  • Tune Up Your Car

    Cars today are much less polluting than in the past, but there are more cars on the road now – and we drive more. Sure, your vehicles engine is clean when you buy it, but it should stay clean to reduce pollution. Change your air filter and oil regularly; if the oil is low or dirty, the engine heats up, which makes it wear out faster and increases emissions. A well-maintained car lasts longer, gets better mileage and causes less pollution.

     

  • Use Less Water

    Wasting water is like sending energy down the drain. Thats because water utilities use tremendous amounts of energy to treat and deliver water. Letting your faucet run for five minutes uses about as much energy as letting a 60-watt light bulb run for 14 hours, according to the EPA.

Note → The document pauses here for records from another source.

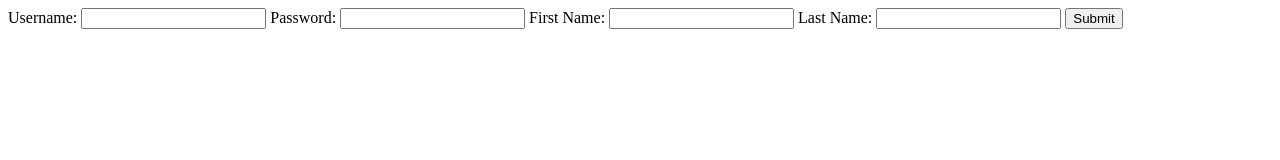
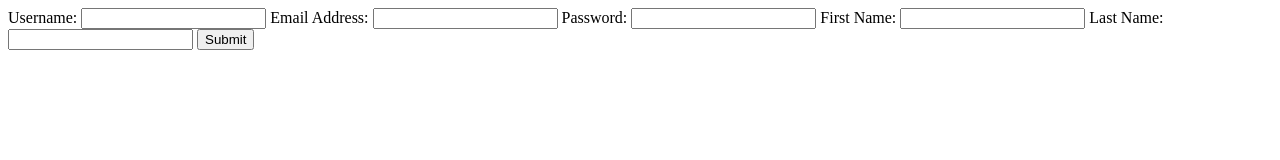
Before and after one commit to qhe1332/CUNY-Connect, a plain HTML site: page index.html in a window 1280 px wide. Drawn offline with Linux system fonts and the light colour scheme.

Commit message:
updated file for email address

```diff
--- a/index.html
+++ b/index.html
@@ -11,6 +11,7 @@
 	<body onload = "initialize();">
 		<form method = "post" action = "quiz.html">
 			Username: <input type = "text" name = "user" />
+			Email Address: <input type = "text" name = "email" />
 			Password: <input type = "text" name = "pass" />
 			First Name: <input type = "text" name = "first" />
 			Last Name: <input type = "text" name = "last" />
```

    Wash your clothes in cold water (unless you have a grease stain or other special consideration) and only do full loads of laundry and dishes. Switch to a front-loading washing machine and make sure all your water-using appliances are Energy Star qualified models and WaterSense products. Capture water in a rain barrel for your garden and replace your sprinkler with a soaker hose. If you water your lawn, do so in the morning or evening to prevent evaporation. Fix dripping faucets and other household leaks. Get a dual-flush toilet and install faucet aerators in your bathroom and a low-flow showerhead.